**WORK TO BE COMPLETED**
Retype every entry below without pictures.

**INPUT DATA**
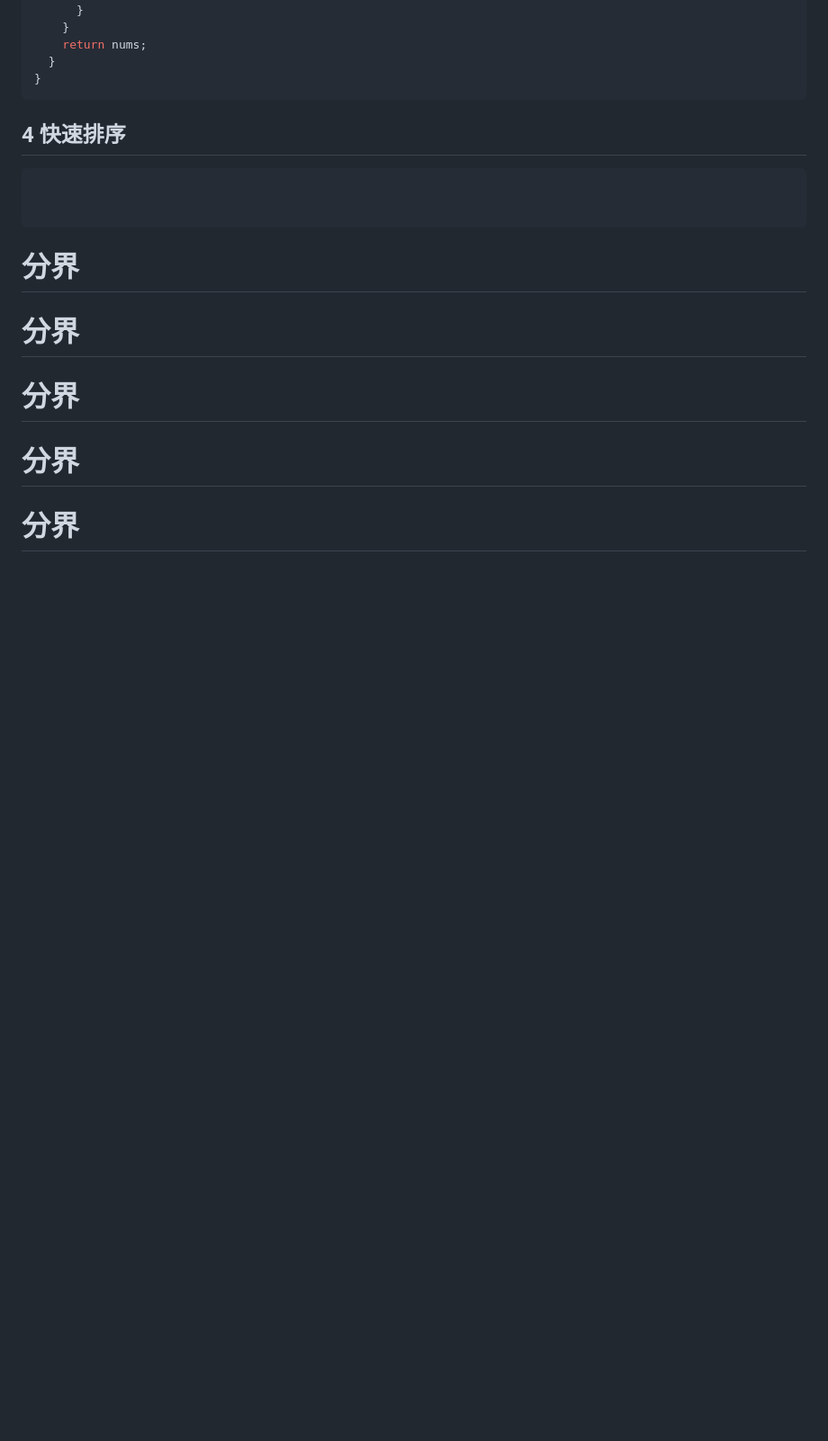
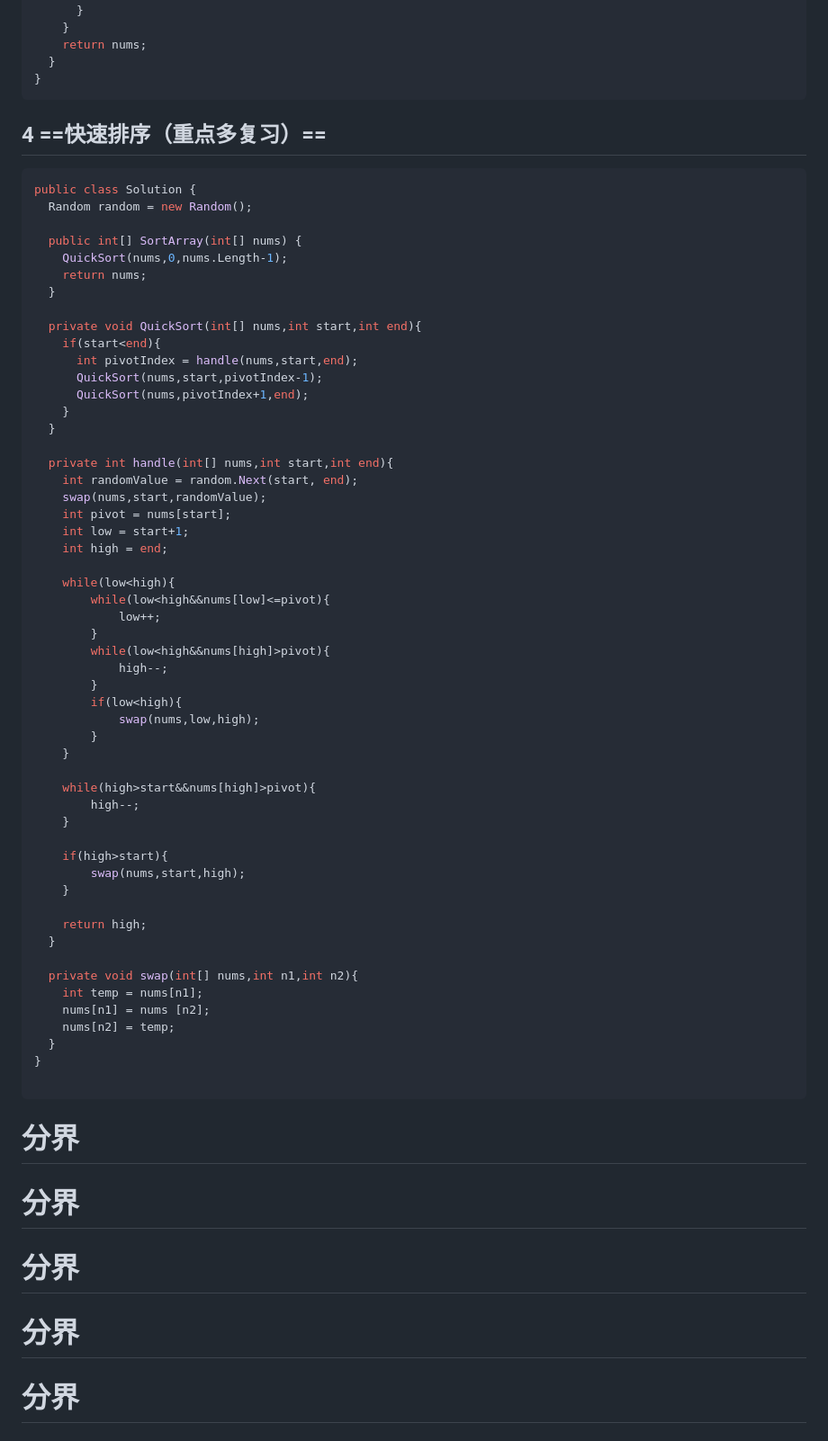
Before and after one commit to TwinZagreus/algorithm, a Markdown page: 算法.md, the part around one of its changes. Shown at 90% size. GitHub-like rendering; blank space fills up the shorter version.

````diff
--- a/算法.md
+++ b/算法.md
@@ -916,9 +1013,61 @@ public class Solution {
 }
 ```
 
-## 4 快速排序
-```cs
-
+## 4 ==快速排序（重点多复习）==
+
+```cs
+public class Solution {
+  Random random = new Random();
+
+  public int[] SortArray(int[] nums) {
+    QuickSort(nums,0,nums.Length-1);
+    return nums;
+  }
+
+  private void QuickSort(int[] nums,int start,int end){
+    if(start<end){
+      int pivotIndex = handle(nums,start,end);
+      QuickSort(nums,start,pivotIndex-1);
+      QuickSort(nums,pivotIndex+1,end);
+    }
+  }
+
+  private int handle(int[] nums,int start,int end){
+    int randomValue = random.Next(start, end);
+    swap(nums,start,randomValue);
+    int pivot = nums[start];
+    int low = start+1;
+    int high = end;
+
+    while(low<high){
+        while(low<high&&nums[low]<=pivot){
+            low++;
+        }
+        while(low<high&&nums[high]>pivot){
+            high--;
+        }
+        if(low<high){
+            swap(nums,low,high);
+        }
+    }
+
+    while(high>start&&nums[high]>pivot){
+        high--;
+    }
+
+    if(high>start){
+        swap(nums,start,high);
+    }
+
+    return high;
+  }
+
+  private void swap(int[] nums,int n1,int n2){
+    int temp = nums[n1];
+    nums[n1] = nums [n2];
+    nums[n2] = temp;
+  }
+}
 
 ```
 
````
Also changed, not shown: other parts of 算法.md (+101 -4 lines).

**THE COMPLETED TASK**
Before and after one commit to TwinZagreus/algorithm, a Markdown page: 算法.md, the part around one of its changes. Shown at 90% size. GitHub-like rendering; blank space fills up the shorter version.

````diff
--- a/算法.md
+++ b/算法.md
@@ -916,9 +1013,61 @@ public class Solution {
 }
 ```
 
-## 4 快速排序
-```cs
-
+## 4 ==快速排序（重点多复习）==
+
+```cs
+public class Solution {
+  Random random = new Random();
+
+  public int[] SortArray(int[] nums) {
+    QuickSort(nums,0,nums.Length-1);
+    return nums;
+  }
+
+  private void QuickSort(int[] nums,int start,int end){
+    if(start<end){
+      int pivotIndex = handle(nums,start,end);
+      QuickSort(nums,start,pivotIndex-1);
+      QuickSort(nums,pivotIndex+1,end);
+    }
+  }
+
+  private int handle(int[] nums,int start,int end){
+    int randomValue = random.Next(start, end);
+    swap(nums,start,randomValue);
+    int pivot = nums[start];
+    int low = start+1;
+    int high = end;
+
+    while(low<high){
+        while(low<high&&nums[low]<=pivot){
+            low++;
+        }
+        while(low<high&&nums[high]>pivot){
+            high--;
+        }
+        if(low<high){
+            swap(nums,low,high);
+        }
+    }
+
+    while(high>start&&nums[high]>pivot){
+        high--;
+    }
+
+    if(high>start){
+        swap(nums,start,high);
+    }
+
+    return high;
+  }
+
+  private void swap(int[] nums,int n1,int n2){
+    int temp = nums[n1];
+    nums[n1] = nums [n2];
+    nums[n2] = temp;
+  }
+}
 
 ```
 
````
Also changed, not shown: other parts of 算法.md (+101 -4 lines).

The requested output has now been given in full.